I intended to make only one entry on the theme of paper, which turned into a second post. This entry will be a short third and final update on this topic, as I just keep finding more material.

I’ve discovered more notebooks, including some early drafts from my second novel, and a review of Tron: Legacy for my old LiveJournal blog. Once again, I’ve never reached the last pages of these pads. I find this rather strange, as I’m not the sort of person to leave a job half-finished. Once, I would have preserved them as they were, but I’ll use the other pages in the future if I need to.

My pencils are a different story. I have dozens of them around the house, and I don’t like to waste them. In fact, here are my two smallest ones joined by a rubber grip. I’ll use them until I physically can’t hold them any more:

The world's smallest pencil

I’ve also discovered from Mental Floss that every new prime minister leaves a handwritten letter about what to do in the event of a nuclear conflict if both he and his assigned second-in-command are dead. It seems a little strange that such a format is still used. If I was PM, I’d make sure I spelled it out in 16-point Helvetica so the commanders aren’t standing around asking, “Does that say, ‘load weapons,’ or, ‘lower weapons?'”

More poignantly, ListVerse posted a collection of last words written by people facing certain death. Not all of them had the luxury of pen and paper, including the prisoner of war who scratched out a memorial on a rock, and a diver who wrote his on a slate.

Lastly, I’d like to show you the paper books I plan to read throughout the rest of the year, including modern writers such as John Twelve Hawks and Richard Dawkins, a selection of Penguin Classics, and a number of local anthologies:

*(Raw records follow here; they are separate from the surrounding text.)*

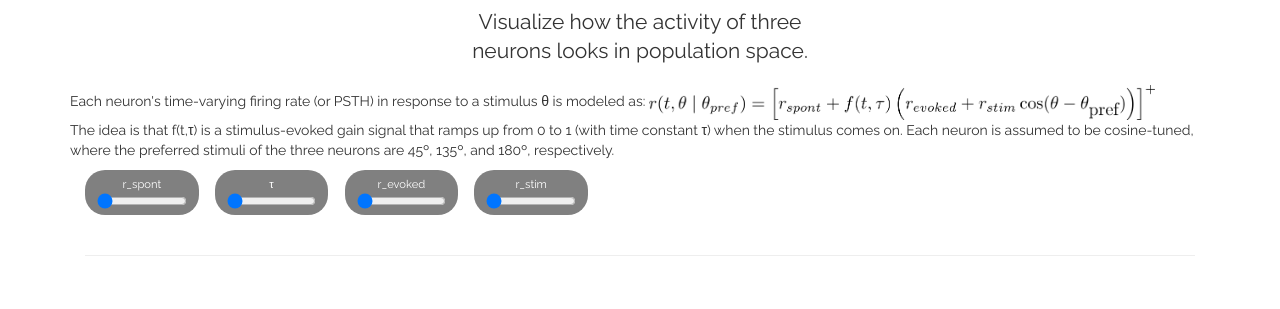
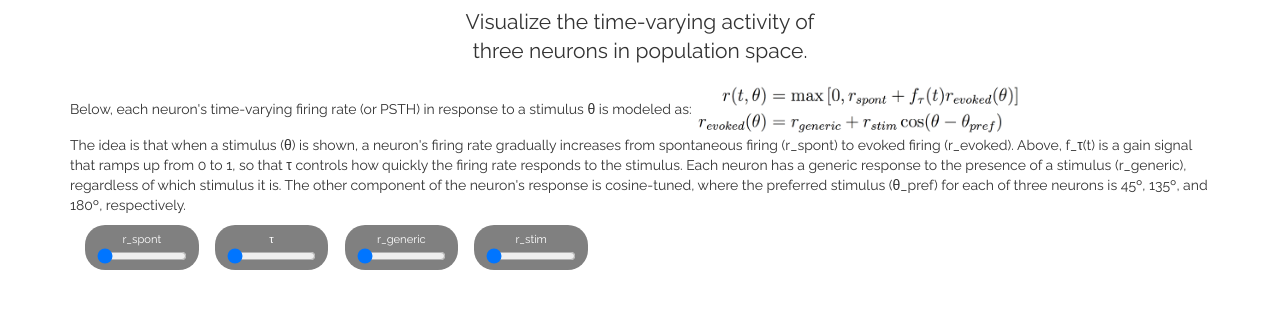
Before and after one commit to mobeets/psth-to-population, a plain HTML site: page index.html in a window 1280 px wide. Shown: the part 165-474 px from the top of the page. Drawn offline with nearby package versions, Linux system fonts and the light colour scheme.

Commit message:
more clear

```diff
--- a/index.html
+++ b/index.html
@@ -65,16 +65,18 @@
         <h1>Neural population dynamics</h1>
         <div class="row">
           <div class="col-md-4"></div>
-          <p class="lead col-md-4">Visualize how the activity of three neurons looks in population space.</p>
+          <p class="lead col-md-4">Visualize the time-varying activity of three neurons in population space.</p>
         </div>
         <div class="row">
           <p style="text-align: left;">
-            Each neuron's time-varying firing rate (or PSTH) in response to a stimulus θ is modeled as:
-            <img src="static/eqn.png" height="35"/>
-            <br>The idea is that f(t,τ) is a stimulus-evoked gain signal that ramps up from 0 to 1 (with time constant τ) when the stimulus comes on. Each neuron is assumed to be cosine-tuned, where the preferred stimuli of the three neurons are 45º, 135º, and 180º, respectively.
+            Below, each neuron's time-varying firing rate (or PSTH) in response to a stimulus θ is modeled as:
+            <img src="static/eqns.png" height="50"/>
+            <br>The idea is that when a stimulus (θ) is shown, a neuron's firing rate gradually increases from spontaneous firing (r_spont) to evoked firing (r_evoked). Above, f_τ(t) is a gain signal that ramps up from 0 to 1, so that τ controls how quickly the firing rate responds to the stimulus. Each neuron has a generic response to the presence of a stimulus (r_generic), regardless of which stimulus it is. The other component of the neuron's response is cosine-tuned, where the preferred stimulus (θ_pref) for each of three neurons is 45º, 135º, and 180º, respectively.
           </p>
         </div>
         <!-- r(t, \theta \mid \theta_{pref}) = \left[ r_{spont} +  f(t, \tau)\left(r_{evoked} + r_{stim} \cos(\theta - \theta_{\mbox{pref}})\right) \right]^+ -->
+        <!-- r(t, \theta) = \left[ r_{spont} +  f_\tau(t) r_{evoked}(\theta) \right]^+\\
+r_{evoked}(\theta) = r_{generic} + r_{stim} \cos(\theta - \theta_{pref}) -->
       	<div class="container">
         <div class="row">
     			<div class="btn-toolbar" role="toolbar" aria-label="button groups">
@@ -90,7 +92,7 @@
                 </div>
                 <div class="btn-group mr-2 btn-slider" role="group" aria-label="Second group">
                     <div class="slider-container">
-                    r_evoked <input type="range" min="0" max="9" value="0" class="slider" id="slider-ci">
+                    r_generic <input type="range" min="0" max="9" value="0" class="slider" id="slider-ci">
                     </div>
                 </div>
                 <div class="btn-group mr-2 btn-slider" role="group" aria-label="Second group">
```
Also changed, not shown: static/eqn.png (deleted), static/eqns.png (added).
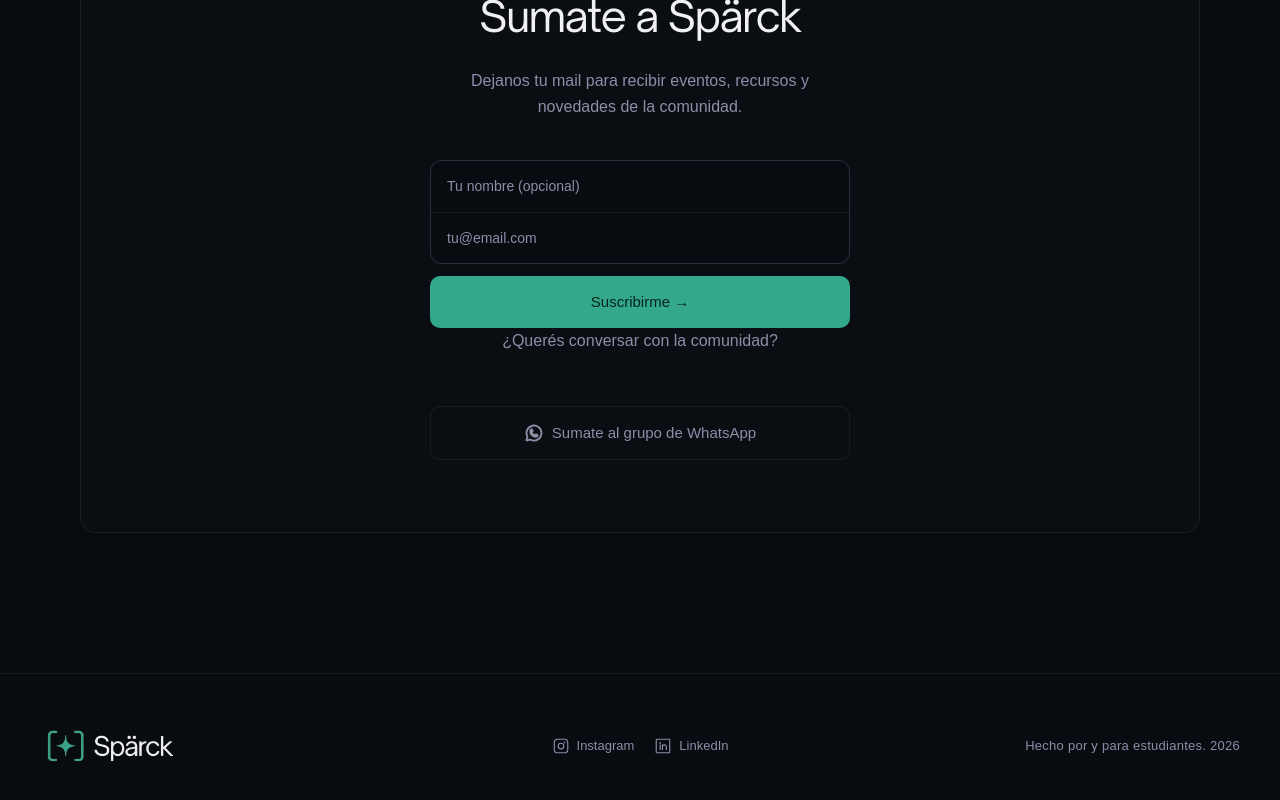
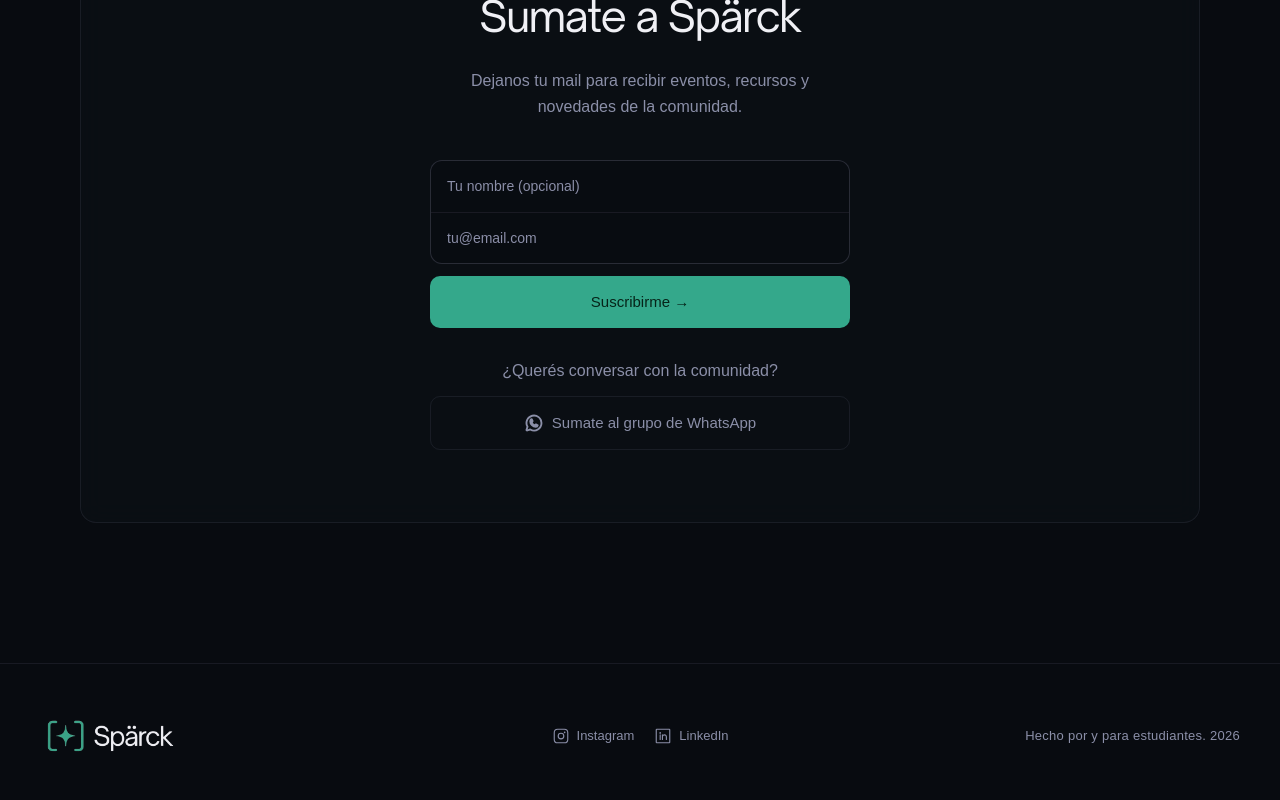
Before and after one commit to amengual-ln/ainta, a Next.js app: page / in a window 1280 px wide. Shown: the part 1721-2521 px from the top of the page. Built offline with nearby package versions, Linux system fonts and the light colour scheme; a web font is replaced by a local one.

Commit message:
form section spacing fix

```diff
--- a/components/JoinSection.tsx
+++ b/components/JoinSection.tsx
@@ -55,10 +55,9 @@
             style={{
               fontSize: "16px",
               maxWidth: "420px",
-              marginTop: "30px",
               lineHeight: 1.65,
               color: "var(--muted)",
-              margin: "0 auto 40px",
+              margin: "30px auto 0px",
             }}>
             ¿Querés conversar con la comunidad?
           </p>
```
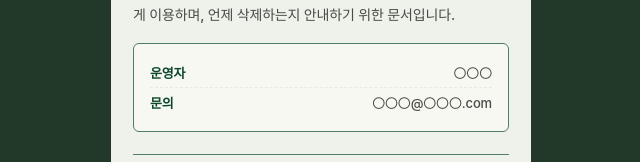
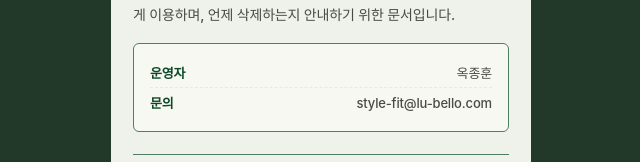
Before and after one commit to Insoo-Hwang/StyleFit, a React (Vite) app in the folder frontend/: page /privacy in a window 1280 px wide. Shown: the part 349-511 px from the top of the page, without its empty margins (319-959 px from the left). Built offline with nearby package versions, Linux system fonts and the light colour scheme; no server answers; a web font is replaced by a local one.

Commit message:
feat: 메일주소, 담당자 이름 추가

```diff
--- a/frontend/src/pages/PrivacyPolicyPage.jsx
+++ b/frontend/src/pages/PrivacyPolicyPage.jsx
@@ -32,8 +32,8 @@ export default function PrivacyPolicyPage() {
         </p>
 
         <div className="lg-meta-card">
-          <div className="lg-meta-row"><span>운영자</span><span>〇〇〇</span></div>
-          <div className="lg-meta-row"><span>문의</span><span>〇〇〇@〇〇〇.com</span></div>
+          <div className="lg-meta-row"><span>운영자</span><span>옥종훈</span></div>
+          <div className="lg-meta-row"><span>문의</span><span>style-fit@lu-bello.com</span></div>
         </div>
 
         <div className="lg-accordion">
@@ -187,7 +187,7 @@ export default function PrivacyPolicyPage() {
             <p className="lg-p">요청은 아래 문의처로 보내주시면 확인 후 합리적인 기간 내에 처리합니다.</p>
             <div className="lg-contact-card">
               <span className="lg-contact-label">문의</span>
-              <span className="lg-contact-value">〇〇〇@〇〇〇.com</span>
+              <span className="lg-contact-value">style-fit@lu-bello.com</span>
             </div>
           </AccordionSection>
 
@@ -198,8 +198,8 @@ export default function PrivacyPolicyPage() {
 
           <AccordionSection num="12" title="개인정보 보호 담당자">
             <div className="lg-meta-card">
-              <div className="lg-meta-row"><span>담당자</span><span>〇〇〇</span></div>
-              <div className="lg-meta-row"><span>이메일</span><span>〇〇〇@〇〇〇.com</span></div>
+              <div className="lg-meta-row"><span>담당자</span><span>옥종훈</span></div>
+              <div className="lg-meta-row"><span>이메일</span><span>style-fit@lu-bello.com</span></div>
               <div className="lg-meta-row"><span>처리 기간</span><span>문의 접수 후 가능한 한 빠르게 처리</span></div>
             </div>
           </AccordionSection>
--- a/frontend/src/pages/TermsOfServicePage.jsx
+++ b/frontend/src/pages/TermsOfServicePage.jsx
@@ -31,8 +31,8 @@ export default function TermsOfServicePage() {
         </p>
 
         <div className="lg-meta-card">
-          <div className="lg-meta-row"><span>운영자</span><span>〇〇〇</span></div>
-          <div className="lg-meta-row"><span>문의</span><span>〇〇〇@〇〇〇.com</span></div>
+          <div className="lg-meta-row"><span>운영자</span><span>옥종훈</span></div>
+          <div className="lg-meta-row"><span>문의</span><span>style-fit@lu-bello.com</span></div>
         </div>
 
         <div className="lg-accordion">
```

Paper books to read this yearIf you want more information on any of these, let me know.